Same-Sex Spouses of Diversity Visa 2013 Winners May Be Eligible for Green Cards
Paraphrased from AILA LGBT Working Group
July 15, 2013
The deadline for submitting an Application to Register Permanent Residence or Adjust Status (I-485) for winners of the 2013 Diversity Visa (DV) lottery is fast approaching; an adjustment of status application must be approved or immigrant visa issued by September 30, 2013. With the decision of the U.S. Supreme Court in U.S. v. Windsor, 570 U.S. —, — S. Ct. —, 2013 WL 3196928 (2013), married same-sex couples are no longer barred from receiving federal benefits, including immigration benefits. If you are a DV lottery winner who is lesbian or gay and married to a foreign national, you can now apply for your same-sex spouse as a derivative. Moreover, if you are in a long-term relationship, but not yet married, if you marry before submitting the immigrant visa application, you may be able to include your spouse and step-children.
DOS guidance states that “failure to include the required biographic details of a spouse and children in a DV entry is cause for the entry’s disqualification. Applicants who later claim at the DV visa interview that they failed to accurately represent their family’s biographic details should be informed that such an omission mandates automatic disqualification of their entry.” Since prior to June 26, 2013, the date of the Windsor decision, a same-sex married couple was not recognized under U.S. immigration law, it seems clear that DOS could not penalize the couple for not listing a spouse on the lottery entry. Indeed, the DOS 2013 instructions clearly state: “11. CAN MY SAME-SEX SPOUSES BE INCLUDED IN A DV ENTRY? No, same-sex marriages are not recognized by immigration law for the purpose of immigrating to the United States. However, your same-sex partner is free to submit his/her own entry into the DV program.” Thus, whether or not the DV lottery winner was validly married at the time of submitting the lottery entry electronically, he or she should be able to include a same-sex spouse and his or her children as derivatives.
This is a rapidly evolving area of immigration law practice.
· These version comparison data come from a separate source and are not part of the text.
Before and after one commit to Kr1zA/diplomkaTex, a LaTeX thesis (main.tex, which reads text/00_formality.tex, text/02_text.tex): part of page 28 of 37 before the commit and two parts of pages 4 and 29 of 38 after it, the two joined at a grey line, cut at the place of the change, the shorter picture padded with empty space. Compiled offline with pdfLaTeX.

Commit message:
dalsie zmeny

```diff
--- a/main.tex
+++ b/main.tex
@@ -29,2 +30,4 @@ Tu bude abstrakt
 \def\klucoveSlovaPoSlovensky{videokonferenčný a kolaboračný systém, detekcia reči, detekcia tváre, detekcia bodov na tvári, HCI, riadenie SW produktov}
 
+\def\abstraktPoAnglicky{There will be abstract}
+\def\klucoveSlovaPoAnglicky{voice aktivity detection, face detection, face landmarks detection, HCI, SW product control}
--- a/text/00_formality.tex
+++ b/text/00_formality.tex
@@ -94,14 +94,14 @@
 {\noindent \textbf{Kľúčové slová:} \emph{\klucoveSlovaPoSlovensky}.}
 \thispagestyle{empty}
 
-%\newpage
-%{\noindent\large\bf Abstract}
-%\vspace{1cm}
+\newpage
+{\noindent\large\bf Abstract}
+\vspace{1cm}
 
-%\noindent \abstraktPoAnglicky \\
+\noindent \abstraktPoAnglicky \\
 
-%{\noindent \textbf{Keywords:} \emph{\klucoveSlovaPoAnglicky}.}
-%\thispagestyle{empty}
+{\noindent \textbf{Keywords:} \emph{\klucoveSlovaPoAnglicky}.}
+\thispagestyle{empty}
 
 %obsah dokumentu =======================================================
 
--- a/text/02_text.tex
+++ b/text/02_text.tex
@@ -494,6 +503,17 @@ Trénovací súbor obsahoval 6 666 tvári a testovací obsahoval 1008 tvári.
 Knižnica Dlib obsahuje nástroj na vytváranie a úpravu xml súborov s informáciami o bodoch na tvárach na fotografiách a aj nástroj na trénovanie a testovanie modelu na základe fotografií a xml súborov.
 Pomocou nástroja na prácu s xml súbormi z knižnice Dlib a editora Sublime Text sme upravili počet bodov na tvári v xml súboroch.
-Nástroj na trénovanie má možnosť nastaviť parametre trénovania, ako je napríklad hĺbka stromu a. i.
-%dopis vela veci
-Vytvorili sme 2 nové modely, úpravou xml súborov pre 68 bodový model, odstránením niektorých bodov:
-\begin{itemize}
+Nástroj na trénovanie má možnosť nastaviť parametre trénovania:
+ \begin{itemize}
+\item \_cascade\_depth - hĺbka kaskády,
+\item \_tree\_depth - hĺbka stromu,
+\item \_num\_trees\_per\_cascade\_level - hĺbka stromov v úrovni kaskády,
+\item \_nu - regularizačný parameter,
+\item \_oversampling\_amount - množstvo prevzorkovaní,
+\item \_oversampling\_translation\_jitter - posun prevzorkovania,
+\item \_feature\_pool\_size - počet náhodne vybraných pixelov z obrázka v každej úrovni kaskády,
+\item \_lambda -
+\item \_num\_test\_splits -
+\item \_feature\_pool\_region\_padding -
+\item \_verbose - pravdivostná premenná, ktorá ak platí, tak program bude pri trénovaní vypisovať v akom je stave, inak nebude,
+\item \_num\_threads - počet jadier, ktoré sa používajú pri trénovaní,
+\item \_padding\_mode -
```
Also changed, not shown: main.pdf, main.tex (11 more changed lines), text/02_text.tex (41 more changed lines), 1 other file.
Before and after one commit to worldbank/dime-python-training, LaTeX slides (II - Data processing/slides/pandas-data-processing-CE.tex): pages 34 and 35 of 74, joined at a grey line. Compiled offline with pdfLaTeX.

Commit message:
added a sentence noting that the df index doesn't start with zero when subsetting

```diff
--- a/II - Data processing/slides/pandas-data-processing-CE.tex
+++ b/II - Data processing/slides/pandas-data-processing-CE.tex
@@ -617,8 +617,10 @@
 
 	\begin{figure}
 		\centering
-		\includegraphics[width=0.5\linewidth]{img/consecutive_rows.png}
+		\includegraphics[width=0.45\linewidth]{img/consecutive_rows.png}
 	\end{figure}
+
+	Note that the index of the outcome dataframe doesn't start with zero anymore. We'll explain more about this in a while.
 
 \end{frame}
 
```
Contact our Green Card Attorneys to schedule a consultation regarding these or other immigration questions.